▶ _Exercise brief_: All the lines below need retyping exactly, apart from the images.
(Beginning of Data for processing)
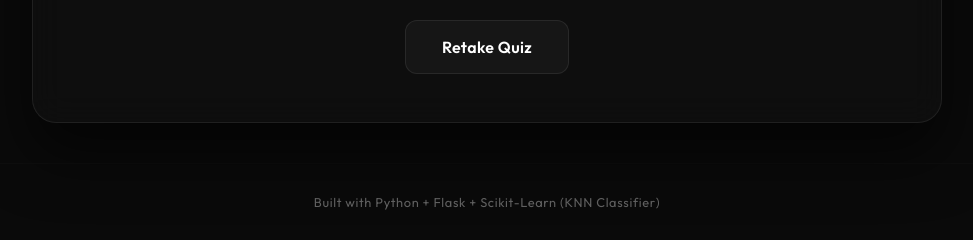
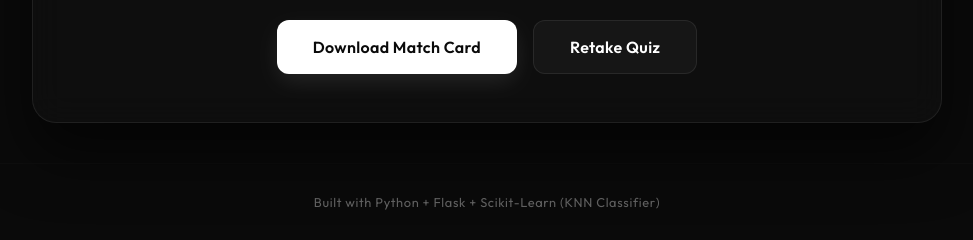
Before and after one commit to Krati-orbit/Anime-character-personality-analyzer, a Flask app: template templates/result.html in a window 1280 px wide. Shown: the part 1247-1487 px from the top of the page, without its empty margins (153-1126 px from the left). Run offline with Flask 3, Linux system fonts and the light colour scheme; the template is opened without the code that fills it, so the values that code supplies are empty.

Commit message:
Add Download Match Card button using html2canvas

```diff
--- a/templates/result.html
+++ b/templates/result.html
@@ -12,6 +12,8 @@
     <link rel="stylesheet" href="{{ url_for('static', filename='style.css') }}">
     <!-- Chart.js for 10D Trait Radar Chart -->
     <script src="https://cdn.jsdelivr.net/npm/chart.js"></script>
+    <!-- html2canvas for Download Match Card -->
+    <script src="https://cdnjs.cloudflare.com/ajax/libs/html2canvas/1.4.1/html2canvas.min.js"></script>
     <style>
         :root {
             /* Dynamically set the character's accent color as the primary color for this page view */
@@ -142,7 +144,10 @@
                 {% endif %}
             </div>
 
-            <div class="action-bar">
+            <div class="action-bar" style="gap: 16px; flex-wrap: wrap;">
+                <button id="download-card-btn" class="btn btn-primary btn-glow">
+                    <span>Download Match Card</span>
+                </button>
                 <a href="{{ url_for('index') }}" class="btn btn-secondary">
                     <span>Retake Quiz</span>
                 </a>
@@ -223,6 +228,51 @@
 
             // Initialize the Radar Chart comparing user vector to character prototype
             initRadarChart();
+
+            // Bind click event for Download Match Card button
+            const downloadBtn = document.getElementById('download-card-btn');
+            if (downloadBtn) {
+                downloadBtn.addEventListener('click', () => {
+                    // Play synthesizer selection chime if sounds are enabled
+                    if (typeof playSynthSound === 'function') {
+                        playSynthSound(440, 880, 'sine', 0.04, 0.25);
+                    }
+
+                    const originalContent = downloadBtn.innerHTML;
+                    downloadBtn.disabled = true;
+                    downloadBtn.innerHTML = '<span>Capturing Card...</span>';
+
+                    const target = document.querySelector('.result-card');
+
+                    // Style overrides during capture to ensure transparent background is readable
+                    const options = {
+                        useCORS: true,
+                        allowTaint: false,
+                        backgroundColor: '#0c0c0c', // Dark backdrop color for screenshot export
+                        scale: 2, // Retina scaling for crisp resolution
+                        ignoreElements: (el) => {
+                            // Don't render the action buttons inside the PNG export
+                            return el.classList.contains('action-bar');
+                        }
+                    };
+
+                    html2canvas(target, options).then(canvas => {
+                        const link = document.createElement('a');
+                        const charName = '{{ character.name }}'.toLowerCase().replace(/\s+/g, '-');
+                        link.download = `anime-personality-match-${charName}.png`;
+                        link.href = canvas.toDataURL('image/png');
+                        link.click();
+
+                        downloadBtn.disabled = false;
+                        downloadBtn.innerHTML = originalContent;
+                    }).catch(err => {
+                        console.error("html2canvas generation failed:", err);
+                        alert("Could not generate match card image. Please try again.");
+                        downloadBtn.disabled = false;
+                        downloadBtn.innerHTML = originalContent;
+                    });
+                });
+            }
         });
 
         // Fallback for rival avatar load error
```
(End of Data for processing)
▶ _Task result_:
Before and after one commit to Krati-orbit/Anime-character-personality-analyzer, a Flask app: template templates/result.html in a window 1280 px wide. Shown: the part 1247-1487 px from the top of the page, without its empty margins (153-1126 px from the left). Run offline with Flask 3, Linux system fonts and the light colour scheme; the template is opened without the code that fills it, so the values that code supplies are empty.

Commit message:
Add Download Match Card button using html2canvas

```diff
--- a/templates/result.html
+++ b/templates/result.html
@@ -12,6 +12,8 @@
     <link rel="stylesheet" href="{{ url_for('static', filename='style.css') }}">
     <!-- Chart.js for 10D Trait Radar Chart -->
     <script src="https://cdn.jsdelivr.net/npm/chart.js"></script>
+    <!-- html2canvas for Download Match Card -->
+    <script src="https://cdnjs.cloudflare.com/ajax/libs/html2canvas/1.4.1/html2canvas.min.js"></script>
     <style>
         :root {
             /* Dynamically set the character's accent color as the primary color for this page view */
@@ -142,7 +144,10 @@
                 {% endif %}
             </div>
 
-            <div class="action-bar">
+            <div class="action-bar" style="gap: 16px; flex-wrap: wrap;">
+                <button id="download-card-btn" class="btn btn-primary btn-glow">
+                    <span>Download Match Card</span>
+                </button>
                 <a href="{{ url_for('index') }}" class="btn btn-secondary">
                     <span>Retake Quiz</span>
                 </a>
@@ -223,6 +228,51 @@
 
             // Initialize the Radar Chart comparing user vector to character prototype
             initRadarChart();
+
+            // Bind click event for Download Match Card button
+            const downloadBtn = document.getElementById('download-card-btn');
+            if (downloadBtn) {
+                downloadBtn.addEventListener('click', () => {
+                    // Play synthesizer selection chime if sounds are enabled
+                    if (typeof playSynthSound === 'function') {
+                        playSynthSound(440, 880, 'sine', 0.04, 0.25);
+                    }
+
+                    const originalContent = downloadBtn.innerHTML;
+                    downloadBtn.disabled = true;
+                    downloadBtn.innerHTML = '<span>Capturing Card...</span>';
+
+                    const target = document.querySelector('.result-card');
+
+                    // Style overrides during capture to ensure transparent background is readable
+                    const options = {
+                        useCORS: true,
+                        allowTaint: false,
+                        backgroundColor: '#0c0c0c', // Dark backdrop color for screenshot export
+                        scale: 2, // Retina scaling for crisp resolution
+                        ignoreElements: (el) => {
+                            // Don't render the action buttons inside the PNG export
+                            return el.classList.contains('action-bar');
+                        }
+                    };
+
+                    html2canvas(target, options).then(canvas => {
+                        const link = document.createElement('a');
+                        const charName = '{{ character.name }}'.toLowerCase().replace(/\s+/g, '-');
+                        link.download = `anime-personality-match-${charName}.png`;
+                        link.href = canvas.toDataURL('image/png');
+                        link.click();
+
+                        downloadBtn.disabled = false;
+                        downloadBtn.innerHTML = originalContent;
+                    }).catch(err => {
+                        console.error("html2canvas generation failed:", err);
+                        alert("Could not generate match card image. Please try again.");
+                        downloadBtn.disabled = false;
+                        downloadBtn.innerHTML = originalContent;
+                    });
+                });
+            }
         });
 
         // Fallback for rival avatar load error
```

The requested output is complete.